Filthy Animals: Stories
“Filthy Animals is a bravura performance, an emphatic statement of literary power from a writer whose first novel was Booker shortlisted.”
Readers who don’t care for short story collections generally cite the same perceived lack of the genre: as soon as the plot and characters suck you in, it’s over. Even with longer stories, there’s no expansive canvas as in the novel, less space for interweaving intricate plot lines, involved twists and turns, deep dives into characterization. It can be an unsatisfying experience, leaving the reader wanting. Short stories end too soon.

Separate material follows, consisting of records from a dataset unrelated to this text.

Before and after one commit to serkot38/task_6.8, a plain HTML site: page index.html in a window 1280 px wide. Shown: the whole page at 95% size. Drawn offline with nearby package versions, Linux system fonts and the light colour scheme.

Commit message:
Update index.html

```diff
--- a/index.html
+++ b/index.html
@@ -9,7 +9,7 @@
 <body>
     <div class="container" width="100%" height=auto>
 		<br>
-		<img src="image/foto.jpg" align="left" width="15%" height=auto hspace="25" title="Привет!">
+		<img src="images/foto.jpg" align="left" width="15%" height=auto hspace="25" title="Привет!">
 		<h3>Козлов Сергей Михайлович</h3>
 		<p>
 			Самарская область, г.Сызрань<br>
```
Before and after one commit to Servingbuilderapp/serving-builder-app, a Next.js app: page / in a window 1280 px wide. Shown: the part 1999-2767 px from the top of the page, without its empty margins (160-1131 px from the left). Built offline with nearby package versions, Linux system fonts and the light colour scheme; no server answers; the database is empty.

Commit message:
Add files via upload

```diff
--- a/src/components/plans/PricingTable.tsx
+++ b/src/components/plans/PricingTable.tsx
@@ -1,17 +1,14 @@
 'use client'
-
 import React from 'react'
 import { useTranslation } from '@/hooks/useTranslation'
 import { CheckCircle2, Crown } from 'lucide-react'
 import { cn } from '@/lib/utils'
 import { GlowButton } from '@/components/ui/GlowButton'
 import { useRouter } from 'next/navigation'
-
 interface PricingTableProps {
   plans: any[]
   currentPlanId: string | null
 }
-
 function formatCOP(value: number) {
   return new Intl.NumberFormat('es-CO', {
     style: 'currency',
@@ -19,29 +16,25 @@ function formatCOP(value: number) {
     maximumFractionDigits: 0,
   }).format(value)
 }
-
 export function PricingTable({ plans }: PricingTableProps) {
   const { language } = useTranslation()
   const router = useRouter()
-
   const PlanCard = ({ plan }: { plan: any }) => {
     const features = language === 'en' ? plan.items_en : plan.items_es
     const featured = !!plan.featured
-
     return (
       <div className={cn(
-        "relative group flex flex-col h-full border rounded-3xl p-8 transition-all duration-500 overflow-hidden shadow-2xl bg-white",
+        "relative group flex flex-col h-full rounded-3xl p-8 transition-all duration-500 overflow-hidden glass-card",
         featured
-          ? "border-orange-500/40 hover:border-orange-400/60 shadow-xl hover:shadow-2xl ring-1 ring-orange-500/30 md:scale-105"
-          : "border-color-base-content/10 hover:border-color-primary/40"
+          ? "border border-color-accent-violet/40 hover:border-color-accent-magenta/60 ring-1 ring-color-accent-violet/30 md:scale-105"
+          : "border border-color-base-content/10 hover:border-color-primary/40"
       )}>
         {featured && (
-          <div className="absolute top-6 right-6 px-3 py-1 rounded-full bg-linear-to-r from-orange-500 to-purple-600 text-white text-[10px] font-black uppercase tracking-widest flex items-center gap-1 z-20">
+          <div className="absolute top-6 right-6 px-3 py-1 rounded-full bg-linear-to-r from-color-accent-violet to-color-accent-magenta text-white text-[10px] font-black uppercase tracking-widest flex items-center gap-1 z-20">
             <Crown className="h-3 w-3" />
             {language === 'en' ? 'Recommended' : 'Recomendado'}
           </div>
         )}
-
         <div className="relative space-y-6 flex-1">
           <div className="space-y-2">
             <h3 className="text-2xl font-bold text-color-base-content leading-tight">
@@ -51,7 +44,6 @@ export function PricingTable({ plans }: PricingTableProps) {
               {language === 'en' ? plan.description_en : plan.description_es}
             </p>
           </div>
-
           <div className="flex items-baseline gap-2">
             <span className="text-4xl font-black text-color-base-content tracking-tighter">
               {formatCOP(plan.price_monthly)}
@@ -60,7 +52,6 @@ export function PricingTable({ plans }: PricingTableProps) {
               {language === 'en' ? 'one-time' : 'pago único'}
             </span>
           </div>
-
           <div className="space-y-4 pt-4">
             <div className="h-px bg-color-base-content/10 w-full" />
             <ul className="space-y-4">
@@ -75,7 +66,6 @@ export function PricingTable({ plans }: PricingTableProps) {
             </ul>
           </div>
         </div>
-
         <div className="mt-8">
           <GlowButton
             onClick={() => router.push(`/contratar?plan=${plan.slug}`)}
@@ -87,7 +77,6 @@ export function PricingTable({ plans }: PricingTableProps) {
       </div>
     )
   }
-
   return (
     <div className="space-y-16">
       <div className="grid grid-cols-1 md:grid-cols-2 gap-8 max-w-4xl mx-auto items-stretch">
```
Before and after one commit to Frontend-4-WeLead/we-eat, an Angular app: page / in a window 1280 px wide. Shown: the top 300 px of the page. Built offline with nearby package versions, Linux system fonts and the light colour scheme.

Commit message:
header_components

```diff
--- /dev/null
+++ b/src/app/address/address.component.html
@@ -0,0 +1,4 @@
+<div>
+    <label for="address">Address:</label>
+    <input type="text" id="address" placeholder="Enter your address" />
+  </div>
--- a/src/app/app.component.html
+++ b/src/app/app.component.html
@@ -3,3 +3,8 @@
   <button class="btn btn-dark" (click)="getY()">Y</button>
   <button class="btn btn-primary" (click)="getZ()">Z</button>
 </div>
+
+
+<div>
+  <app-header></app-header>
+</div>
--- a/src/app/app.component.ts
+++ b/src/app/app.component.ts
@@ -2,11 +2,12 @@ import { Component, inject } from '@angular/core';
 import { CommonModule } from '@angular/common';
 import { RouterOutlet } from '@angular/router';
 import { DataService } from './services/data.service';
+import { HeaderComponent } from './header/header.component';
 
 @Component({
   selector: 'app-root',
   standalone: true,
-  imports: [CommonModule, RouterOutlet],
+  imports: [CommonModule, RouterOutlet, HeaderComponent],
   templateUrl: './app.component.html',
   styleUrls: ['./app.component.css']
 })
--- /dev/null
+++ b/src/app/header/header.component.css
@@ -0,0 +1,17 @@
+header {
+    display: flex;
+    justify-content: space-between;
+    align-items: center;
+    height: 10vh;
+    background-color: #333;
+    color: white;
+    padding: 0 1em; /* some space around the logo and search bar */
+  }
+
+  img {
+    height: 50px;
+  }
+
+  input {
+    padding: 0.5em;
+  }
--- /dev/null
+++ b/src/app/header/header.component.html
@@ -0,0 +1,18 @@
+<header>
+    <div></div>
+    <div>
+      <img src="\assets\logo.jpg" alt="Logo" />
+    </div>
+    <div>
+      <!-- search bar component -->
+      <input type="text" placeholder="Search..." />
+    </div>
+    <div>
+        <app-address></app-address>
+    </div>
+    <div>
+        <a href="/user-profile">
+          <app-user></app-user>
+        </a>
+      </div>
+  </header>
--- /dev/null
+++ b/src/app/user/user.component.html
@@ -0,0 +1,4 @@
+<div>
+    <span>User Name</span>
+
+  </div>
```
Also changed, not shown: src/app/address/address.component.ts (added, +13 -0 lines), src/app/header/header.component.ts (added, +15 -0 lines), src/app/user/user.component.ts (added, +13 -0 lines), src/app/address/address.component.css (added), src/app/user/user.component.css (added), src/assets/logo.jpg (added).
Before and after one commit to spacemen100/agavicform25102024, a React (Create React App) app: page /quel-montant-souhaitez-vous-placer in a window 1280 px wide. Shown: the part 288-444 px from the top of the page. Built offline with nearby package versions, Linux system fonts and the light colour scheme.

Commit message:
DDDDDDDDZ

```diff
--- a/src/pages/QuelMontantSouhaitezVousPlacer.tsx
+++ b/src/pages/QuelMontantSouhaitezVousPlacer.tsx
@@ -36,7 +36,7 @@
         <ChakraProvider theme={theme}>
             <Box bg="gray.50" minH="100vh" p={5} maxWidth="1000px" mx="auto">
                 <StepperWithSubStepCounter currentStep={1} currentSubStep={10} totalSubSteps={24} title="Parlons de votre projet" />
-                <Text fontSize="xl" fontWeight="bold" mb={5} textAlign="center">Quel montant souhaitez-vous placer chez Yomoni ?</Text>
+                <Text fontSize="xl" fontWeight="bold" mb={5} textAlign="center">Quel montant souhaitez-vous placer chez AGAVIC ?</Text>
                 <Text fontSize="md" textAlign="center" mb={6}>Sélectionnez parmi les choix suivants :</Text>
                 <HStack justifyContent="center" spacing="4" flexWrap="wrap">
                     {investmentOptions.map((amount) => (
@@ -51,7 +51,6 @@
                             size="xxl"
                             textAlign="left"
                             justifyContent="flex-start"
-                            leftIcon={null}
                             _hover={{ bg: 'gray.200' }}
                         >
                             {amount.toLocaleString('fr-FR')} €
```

There is a compromise: the series of inter-connected short stories. Not quite a novel, in the right hands this form can satisfy the craving for extended storylines. Brandon Taylor’s Filthy Animals, not a pure example of perfectly connected stories, nevertheless manages to deliver both a strong running theme and a deep exploration of three recurring main characters: Lionel, Charles, and Sophie.
This is a book about loneliness and isolation, the frustration of being misunderstood, feeling different and somehow “less than” the confident people who appear to be winning at life. Sex is the animalistic element from the title, “filthy” the perception relationships other than monogamous heterosexuality carry a burden of shame.
The book begins, ends, and is shot through with three characters in a shared sexual relationship: Lionel, a mathematics academic recently released from a mental hospital following a suicide attempt; Charles, a magnificently chiseled though second-tier ballet dancer; and Sophie, another ballet dancer in an open relationship with Charles, who encourages her partner’s sexual relationship with Lionel. Charles dominates Lionel, something that at once intimidates and excites, threatening to devour him. Around both orbits Sophie, a less-developed character alternately watching from the sidelines and nudging the two men closer together, her function less participant than architect of their desire.
Between installments, Taylor pursues these same themes of alienation and sexuality as a driving force through stories of characters unrelated to the trio. The result is a fully realized exploration of what it means to need and desire another person, his characters precariously balanced on the knife-edge between exhilaration and self-destruction.
Filthy Animals is a bravura performance, an emphatic statement of literary power from a writer whose first novel was Booker shortlisted.